Handling the labels field

We’ll want to look at the labels field as an array of strings, but we’re given a string. (A potentially null or empty string, even.)

We can build a comma-separated helper decoder like so:

const commaSeparated = string.transform((s) => s.split(',').filter(Boolean));

Putting it all together

Using the helper decoders defined above, we can put it all together this way:

const eventsDecoder = object({
    events: array(
        object({
            id,
            created_at: maybe(iso8601, null),
            labels: nullable(commaSeparated, []),
        }),
    ),
});

eventsDecoder.verify(... /* JSON example from above */);
// => {
//   events: [
//     {
//       id: '1',
//       created_at: new Date('2022-02-01T08:12:29Z'),
//       labels: ['urgent', 'delayed'],
//     },
//     { id: '2', created_at: null, labels: [] },
//     { id: '3', created_at: null, labels: [] },
//   ],
// }

A note on naming

To make decoders maximally useful, refrain from naming decoders after the field they’re used for.
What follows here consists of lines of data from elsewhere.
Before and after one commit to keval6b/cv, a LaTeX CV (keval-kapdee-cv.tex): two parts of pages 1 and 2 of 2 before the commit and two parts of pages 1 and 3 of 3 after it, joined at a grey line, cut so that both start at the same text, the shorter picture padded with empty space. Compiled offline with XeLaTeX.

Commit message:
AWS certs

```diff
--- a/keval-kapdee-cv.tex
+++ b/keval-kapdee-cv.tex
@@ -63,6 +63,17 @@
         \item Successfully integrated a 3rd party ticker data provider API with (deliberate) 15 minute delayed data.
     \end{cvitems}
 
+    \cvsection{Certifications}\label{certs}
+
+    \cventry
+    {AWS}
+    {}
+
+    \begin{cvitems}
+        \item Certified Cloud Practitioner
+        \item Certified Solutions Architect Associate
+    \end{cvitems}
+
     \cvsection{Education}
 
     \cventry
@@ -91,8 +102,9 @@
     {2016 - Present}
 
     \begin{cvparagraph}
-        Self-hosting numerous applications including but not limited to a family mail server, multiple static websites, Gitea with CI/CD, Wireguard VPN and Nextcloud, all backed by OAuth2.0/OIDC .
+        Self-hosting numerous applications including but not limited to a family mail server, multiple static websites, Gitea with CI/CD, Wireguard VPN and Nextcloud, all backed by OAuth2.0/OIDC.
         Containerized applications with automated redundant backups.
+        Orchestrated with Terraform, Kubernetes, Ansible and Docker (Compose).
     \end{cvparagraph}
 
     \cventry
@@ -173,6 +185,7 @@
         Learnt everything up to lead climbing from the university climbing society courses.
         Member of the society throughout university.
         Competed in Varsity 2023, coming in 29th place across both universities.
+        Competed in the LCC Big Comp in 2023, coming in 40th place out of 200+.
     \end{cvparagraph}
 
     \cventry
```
Think of a decoder as the description of a data type, and name them accordingly. That’s why the decoder in the example above is called commaSeparated and not labelsDecoder or something like that! In the case of the id field, it happens to be also named id because it makes sense to think of it as an ID data type. That the field also happens to be named id is a coincidence.

Keep edge cases outside your decoders

Try to keep nulls, undefineds, or other edge cases outside of the decoder as much as possible, and instead wrap them in nullable()s where you use them in your call sites—typically in those big object() decoders.

Take the example above. It would be easy to let the commaSeparated decoder be infected with the null-case and handle it too. But this is less composable. Keeping the null-case outside of that decoder makes it a smaller, and thus a more reusable, building block. It’s cheap to wrap it in a nullable where you put it all together.